Task item: In the data below, give the number of lines that contain the word "sessionHrs". Nothing else is needed.

Listed entries:
──────

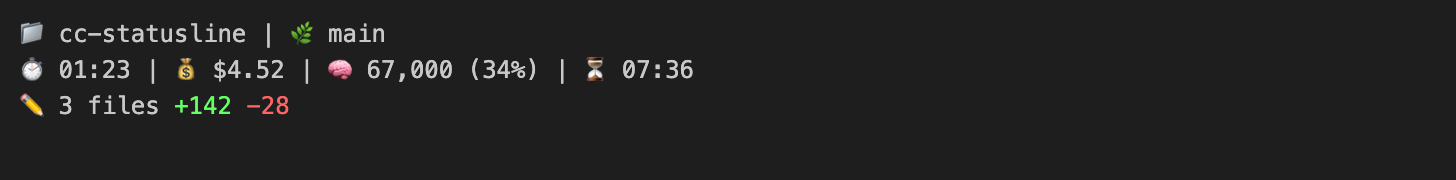
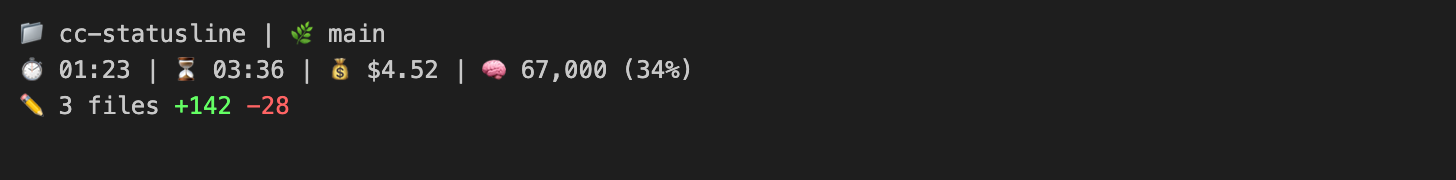
style: move limit reset timer next to session time
Reorder line 2: ⏱ session | ⏳ reset | 💰 cost | 🧠 context

Changed region(s): [[0.1236, 0.3056, 0.4945, 0.4444]]

diff --git a/src/index.ts b/src/index.ts
@@ -1,6 +1,7 @@
 #!/usr/bin/env bun
 
 import { $ } from "bun";
+
 // eslint-disable-next-line @typescript-eslint/no-require-imports
 const simdjson = require("simdjson") as {
 	lazyParse: (str: string) => { valueForKeyPath: (path: string) => unknown };
@@ -259,9 +260,7 @@ async function parseLimitResetFromJsonl(
 }
 
 // 리셋 시간 가져오기 (캐싱)
-async function getLimitResetCached(
-	projectDir: string,
-): Promise<Date | null> {
+async function getLimitResetCached(projectDir: string): Promise<Date | null> {
 	if (Date.now() - cache.limitReset.timestamp < CACHE_TTL.limitReset) {
 		return cache.limitReset.value;
 	}
@@ -272,7 +271,10 @@ async function getLimitResetCached(
 }
 
 // 리셋까지 남은 시간 계산
-function getTimeUntilReset(resetTime: Date): { hours: number; minutes: number } {
+function getTimeUntilReset(resetTime: Date): {
+	hours: number;
+	minutes: number;
+} {
 	const now = new Date();
 	const diff = resetTime.getTime() - now.getTime();
 
@@ -322,7 +324,9 @@ async function main() {
 		getBranchCached(),
 		getGitChangesCached(),
 		getPrUrlCached(),
-		noLimit ? Promise.resolve(null) : getLimitResetCached(claudeJson.workspace?.project_dir || ""),
+		noLimit
+			? Promise.resolve(null)
+			: getLimitResetCached(claudeJson.workspace?.project_dir || ""),
 	]);
 
 	// 7. 출력
@@ -333,16 +337,17 @@ async function main() {
 	}
 	console.log(line1);
 
-	// 2번째 줄: 세션 시간 | 비용 | 컨텍스트 | 리셋 타이머
-	let line2 =
-		`${C.WHITE}⏱ ${formatTime(sessionHrs, sessionMins)}${C.RESET} | ` +
-		`${C.WHITE}💰 $${costUsd.toFixed(2)}${C.RESET} | ` +
-		`${ctxColor}🧠 ${formatNumber(totalTokens)} (${contextPct}%)${C.RESET}`;
+	// 2번째 줄: 세션 시간 | 리셋 타이머 | 비용 | 컨텍스트
+	let line2 = `${C.WHITE}⏱ ${formatTime(sessionHrs, sessionMins)}${C.RESET}`;
 
 	if (!noLimit && limitReset) {
 		const resetTime = getTimeUntilReset(limitReset);
 		line2 += ` | ${C.WHITE}⏳ ${formatTime(resetTime.hours, resetTime.minutes)}${C.RESET}`;
 	}
+
+	line2 +=
+		` | ${C.WHITE}💰 $${costUsd.toFixed(2)}${C.RESET} | ` +
+		`${ctxColor}🧠 ${formatNumber(totalTokens)} (${contextPct}%)${C.RESET}`;
 
 	console.log(line2);
 
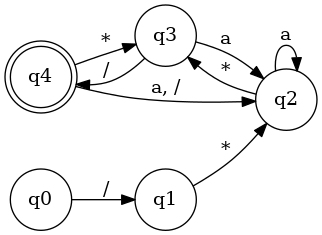
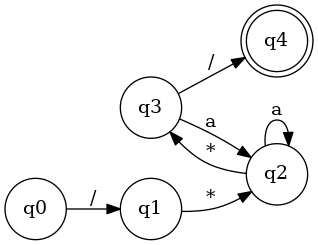
es1.7 fix es 1.8

diff --git a/src/LFT/A2016/cap1/Comma8.java b/src/LFT/A2016/cap1/Comma8.java
@@ -14,29 +14,31 @@ import main.java.com.opendfa.DFAModel;
  *
  * @author Giuseppe
  */
-public class Comma7 extends DFAModel {
+public class Comma8 extends DFAModel {
 
     @Override
     protected int numState() {
-        return 10;
+        return 4;
     }
 
     @Override
     protected void initializeDFA() {
 
+        setMove(0, new RangeChar(new char[]{'a' , '*'}), 0);
         setMove(0, '/', 1);    
         setMove(1, '*', 2);
         setMove(2, 'a', 2);
         setMove(2, '*', 3);
         setMove(3, 'a', 2);
-        setMove(3, '/', 4);
-        addFinalState(4);        
+        setMove(3, '/', 0);
+        addFinalState(0);
+        addFinalState(1);  
 
     }
 
     public static void main(String[] args) throws Exception {
 
-        Comma7 comma = new Comma7();
+        Comma8 comma = new Comma8();
 
         //comma.minimize();
         /*BUG 6-12-2016: Minimize currently not working properly*/
@@ -46,13 +48,13 @@ public class Comma7 extends DFAModel {
 //        System.out.println("Type the line:");
 //        String line = reader.readLine();
 //        System.out.println(comma.scan(line));
-        
+//        
         String outputDir = "/home/terasud/NetBeansProjects/LFT/src/LFT/A2016/cap1/";
-        System.out.println(comma.toJava("Es1Comma7_Code"));
-        comma.writeToJava("Es1Comma7_Code", outputDir);
-        System.out.println(comma.toDot("Es1Comma7_Dot"));
-        comma.writeToDot("Es1Comma7_Dot", outputDir);
-        comma.ToPng("Es1Comma7_Png", outputDir);
+        System.out.println(comma.toJava("Es1Comma8_Code"));
+        comma.writeToJava("Es1Comma8_Code", outputDir);
+        System.out.println(comma.toDot("Es1Comma8_Dot"));
+        comma.writeToDot("Es1Comma8_Dot", outputDir);
+        comma.ToPng("Es1Comma8_Png", outputDir);
     }
 
 }

diff --git a/src/LFT/A2016/cap1/Es1Comma8_Code.java b/src/LFT/A2016/cap1/Es1Comma8_Code.java
@@ -1,4 +1,4 @@
-public class Es1Comma7_Code {
+public class Es1Comma8_Code {
 	public static boolean scan(String s)
 	{
 		int state = 0;
@@ -7,7 +7,9 @@ public class Es1Comma7_Code {
 		final char ch = s.charAt(i++);
 		switch(state) {
 			 case 0: 
-				 if(  ch == '/' ) 
+				 if(  ch == 'a' ||  ch == '*' ) 
+					 state = 0;
+				 else if(  ch == '/' ) 
 					 state = 1;
 				 else 
 					 state = -1; 
@@ -28,7 +30,7 @@ public class Es1Comma7_Code {
 				 break; 
 			 case 3: 
 				 if(  ch == '/' ) 
-					 state = 4;
+					 state = 0;
 				 else if(  ch == 'a' ) 
 					 state = 2;
 				 else 
@@ -36,7 +38,7 @@ public class Es1Comma7_Code {
 				 break; 
 			}
 		}
-		return state == 4;
+		return state == 0;
 		}
 	public static void main(String[] args)
 	{
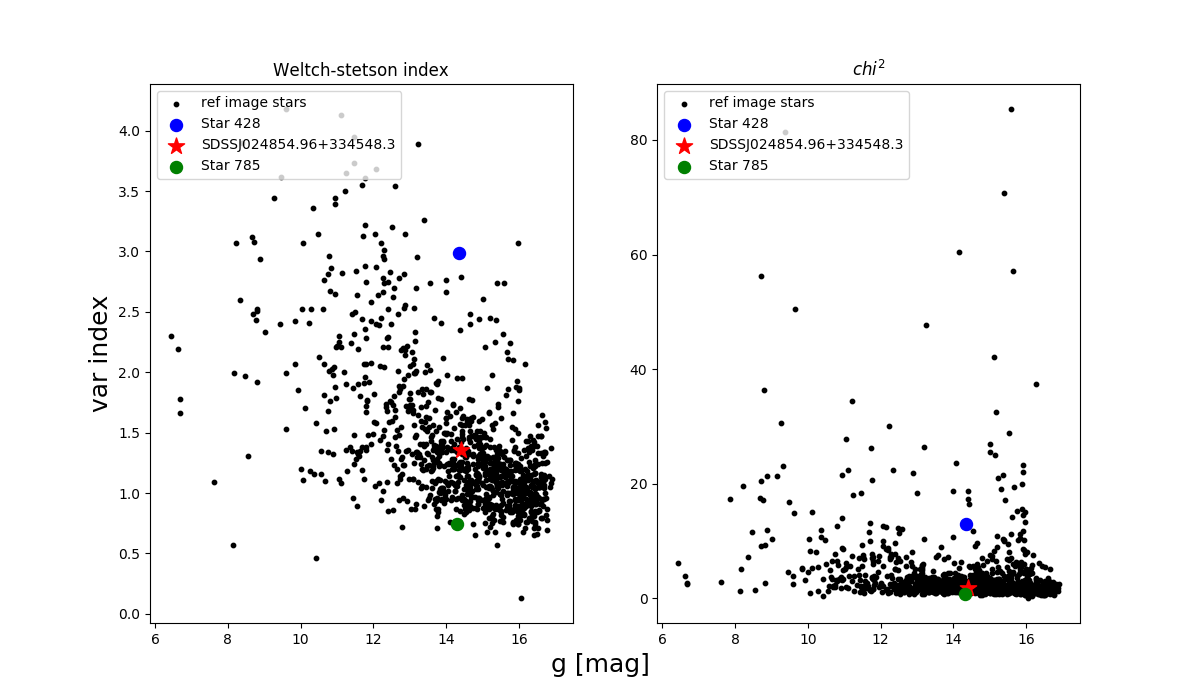
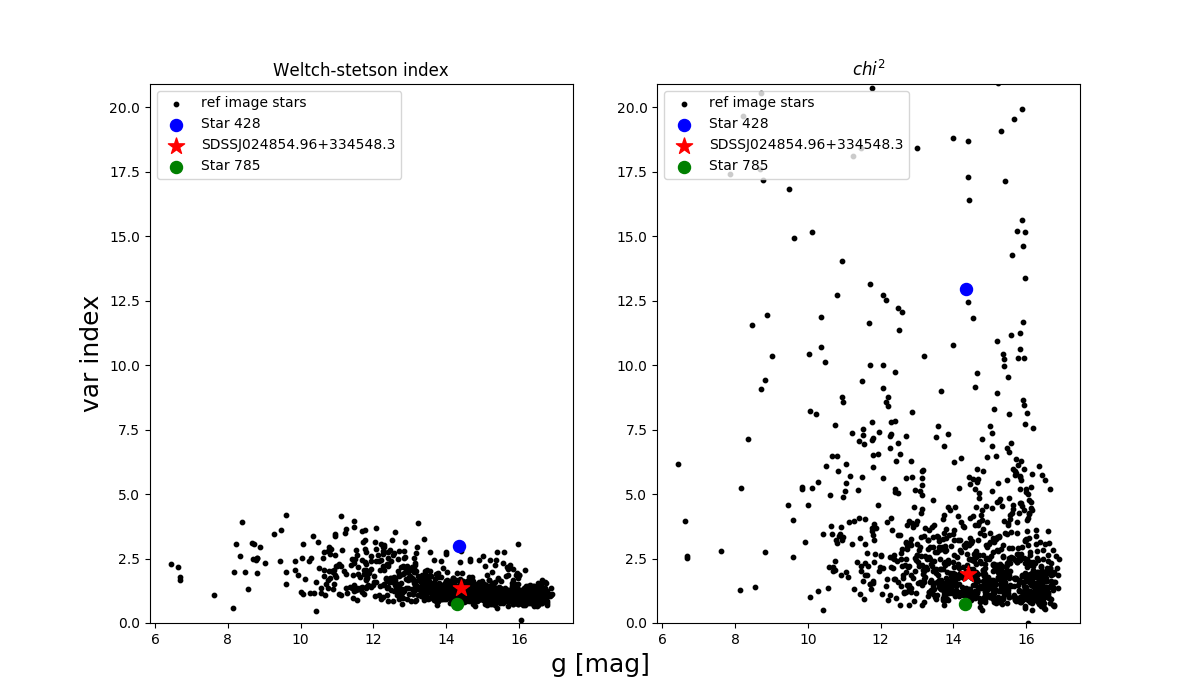
fixed var index plots

diff --git a/scripts/make_var_index_2_panel_plot.py b/scripts/make_var_index_2_panel_plot.py
@@ -13,7 +13,6 @@ def make_var_index_2_panel_plot(targname, WD_tab, close_mag_tab, phot_tab, plot_
 	unstable_star_idx = close_mag_tab[unstable_star_idx]['star_id']
 
 	ref_file = os.path.basename(glob.glob(fits_dir+'*.mag')[0].replace('.mag','.fits'))
-	ref_file = 'fl15201707270183e91.fits'
 
 	#pick most unstable star
 	most_unstable_star_tab = phot_tab[phot_tab['star_id'] == unstable_star_idx]
@@ -27,11 +26,15 @@ def make_var_index_2_panel_plot(targname, WD_tab, close_mag_tab, phot_tab, plot_
 
 	### PANEL 1 ###
 
-
 	#sort by var index, index to clip outliers
 	phot_tab.sort('var_index')
 	ref_phot_output_tab = phot_tab[phot_tab['mag_'+ref_file.replace('.fits','')] != 99.9999][0:-25]
 
+	#make ylim the same for both
+	max_ws_index = max(ref_phot_output_tab['var_index'])
+
+	ax1.set_ylim(0, max_ws_index*5.)
+	ax2.set_ylim(0, max_ws_index*5.)
 	
 	#scatter plot of variability index of all stars in reference image
 	ax1.scatter(ref_phot_output_tab['mag_'+ref_file.replace('.fits','')],ref_phot_output_tab['var_index'], c= 'k',s = 10,label = 'ref image stars')
@@ -91,12 +94,12 @@ if __name__ == '__main__':
 		 		'SDSSJ232941.330+001107.755','SDSSJ235144.29+375542.6','WD0554-165']
 
 
-	for targname in ['SDSSJ210150.65-054550.9']:
+	for targname in all_23_targs:
 		print(targname)
-		WD_tab = '/Users/cshanahan/Desktop/clean_desktop/WD_project/redo_final_ver/23_northern_targets/psf_phot/{}/plots_and_output/WD_tab.csv'.format(targname)
-		phot_tab = '/Users/cshanahan/Desktop/clean_desktop/WD_project/redo_final_ver/23_northern_targets/psf_phot/{}/plots_and_output/{}_phot_output.txt'.format(targname, targname)
-		plot_output_dir = '/Users/cshanahan/Desktop/clean_desktop/WD_project/output_for_paper/23_northern/var_index_plots/'
-		close_mag_tab = '/Users/cshanahan/Desktop/clean_desktop/WD_project/redo_final_ver/23_northern_targets/psf_phot/{}/plots_and_output/close_mag_tab.csv'.format(targname)
-		fits_dir = '/Users/cshanahan/Desktop/clean_desktop/WD_project/redo_final_ver/23_northern_targets/psf_phot/{}/'.format(targname)
+		WD_tab = '/Users/cshanahan/Desktop/white_dwarf_analysis_LCO/processed_data/23_northern_targets/psf_phot/{}/plots_and_output/WD_tab.csv'.format(targname)
+		phot_tab = '/Users/cshanahan/Desktop/white_dwarf_analysis_LCO/processed_data/23_northern_targets/psf_phot/{}/plots_and_output/{}_phot_output.txt'.format(targname, targname)
+		plot_output_dir = '/Users/cshanahan/Desktop/white_dwarf_analysis_LCO/output_for_paper/23_northern/var_index_plots/'
+		close_mag_tab = '/Users/cshanahan/Desktop/white_dwarf_analysis_LCO/processed_data/23_northern_targets/psf_phot/{}/plots_and_output/close_mag_tab.csv'.format(targname)
+		fits_dir = '/Users/cshanahan/Desktop/white_dwarf_analysis_LCO/processed_data/23_northern_targets/psf_phot/{}/'.format(targname)
 
 		make_var_index_2_panel_plot(targname, WD_tab, close_mag_tab, phot_tab, plot_output_dir, fits_dir, unstable_star_idx=-1, stable_star_idx=0)
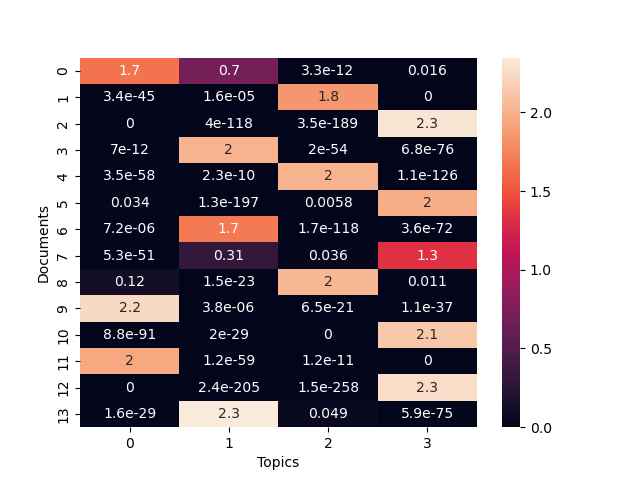
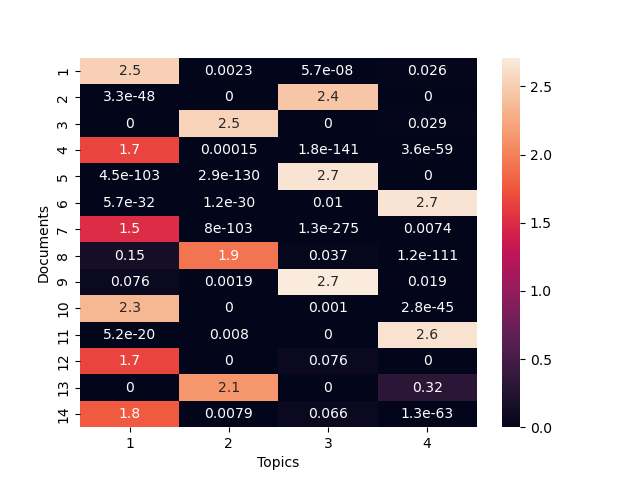
update topics numerotation

diff --git a/script3.js b/script3.js
@@ -48,7 +48,7 @@ fetch('nmf_results3.json')
                     // Create a div containing a text with the title in bold
                     const textDiv = document.createElement('div');
                     textDiv.classList.add('text');
-                    textDiv.innerHTML = `<strong>${index}:</strong> ${text}`;
+                    textDiv.innerHTML = `<strong>Text ${index+1}:</strong> ${text}`;
                     textListDiv.appendChild(textDiv);
 
                 });

diff --git a/script.js b/script.js
@@ -48,7 +48,7 @@ fetch('nmf_results.json')
                     // Create a div containing a text with the title in bold
                     const textDiv = document.createElement('div');
                     textDiv.classList.add('text');
-                    textDiv.innerHTML = `<strong>${index}:</strong> ${text}`;
+                    textDiv.innerHTML = `<strong>Text ${index+1}:</strong> ${text}`;
                     textListDiv.appendChild(textDiv);
 
                 });

diff --git a/index2.html b/index2.html
@@ -8,8 +8,8 @@
 </head>
 <body>
     <h1>NMF Text Mining Results</h1>
-    <a href="index.html" style="display: flex;">3 topics</a>
-    <a href="index3.html" style="display: flex;">2 topics</a>
+    <a href="index.html" style="color: lightslategray;">3 topics</a><br>
+    <a href="index3.html" style="color: lightslategray;">2 topics</a>
     <div id="content">
         <div id="texts">
             <h2>Original texts</h2>

diff --git a/index.html b/index.html
@@ -8,8 +8,8 @@
 </head>
 <body>
     <h1>NMF Text Mining Results</h1>
-    <a href="index2.html">4 topics</a><br>
-    <a href="index3.html">2 topics</a>
+    <a href="index2.html" style="color: lightslategray;">4 topics</a><br>
+    <a href="index3.html" style="color: lightslategray;">2 topics</a>
     <div id="content">
         <div id="texts">
             <h2>Original texts</h2>

diff --git a/index3.html b/index3.html
@@ -8,8 +8,8 @@
 </head>
 <body>
     <h1>NMF Text Mining Results</h1>
-    <a href="index.html">3 topics</a><br>
-    <a href="index2.html">4 topics</a>
+    <a href="index.html" style="color: lightslategray;">3 topics</a><br>
+    <a href="index2.html" style="color: lightslategray;">4 topics</a>
     <div id="content">
         <div id="texts">
             <h2>Original texts</h2>

diff --git a/NMF_implementation.py b/NMF_implementation.py
@@ -112,16 +112,17 @@ def NMF_algorithm(n_topics, X):
 # Step 1: Preprocess text and build TF-IDF matrix
 vectorizer = TfidfVectorizer(stop_words='english')
 X = vectorizer.fit_transform(document_vector)  # Creates the document-term matrix
+n_topics = 2
 
 # plot matrix X with values noted in the cells
-sns.heatmap(X.toarray()[:,:12], annot=True, cmap='coolwarm')
+sns.heatmap(X.toarray()[:,:12],yticklabels=[f"{i+1}" for i in range (X.shape[0])], annot=True, cmap='coolwarm')
 plt.xlabel("Words")
 plt.ylabel("Documents")
 plt.autoscale()
 plt.savefig("heatmap3.png")
 plt.show()
 
-n_topics = 2
+
 
 # Step 2: Apply NMF for topic modeling
 def apply_nmf(n_topics, X_input):
@@ -134,7 +135,7 @@ W, H, ratio, list_norm = NMF_algorithm(n_topics, X)
 print(f"X shape = {X.shape} and number of elements = {X.shape[0]*X.shape[1]}")
 print(f"total number of elements = {W.shape[0]*W.shape[1] + H.shape[0]*H.shape[1]}")
 
-sns.heatmap(W, annot=True)
+sns.heatmap(W, annot=True, xticklabels=[f"{i+1}" for i in range (n_topics)],yticklabels=[f"{i+1}" for i in range (X.shape[0])])
 plt.xlabel("Topics")
 plt.ylabel("Documents")
 plt.autoscale()
@@ -158,7 +159,7 @@ for i, topic in enumerate(H):
     # print(f"The documents about {terms[topic.argsort()[-1]]} are the documents: " + ", ".join(documents_by_topic[i]))
 
 ratios = [apply_nmf(i +1, X)[2] for i in range(14)]
-keywords_per_topic = {f"Topic {i+1}": terms[np.argsort(H[i, :])[-3:][::-1]].tolist() for i in range(n_topics)}
+keywords_per_topic = {f"Topic {i+1}": terms[np.argsort(H[i, :])[-5:][::-1]].tolist() for i in range(n_topics)}
 print(keywords_per_topic)
 
 # Assignation des topics aux documents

──────

Response area: 2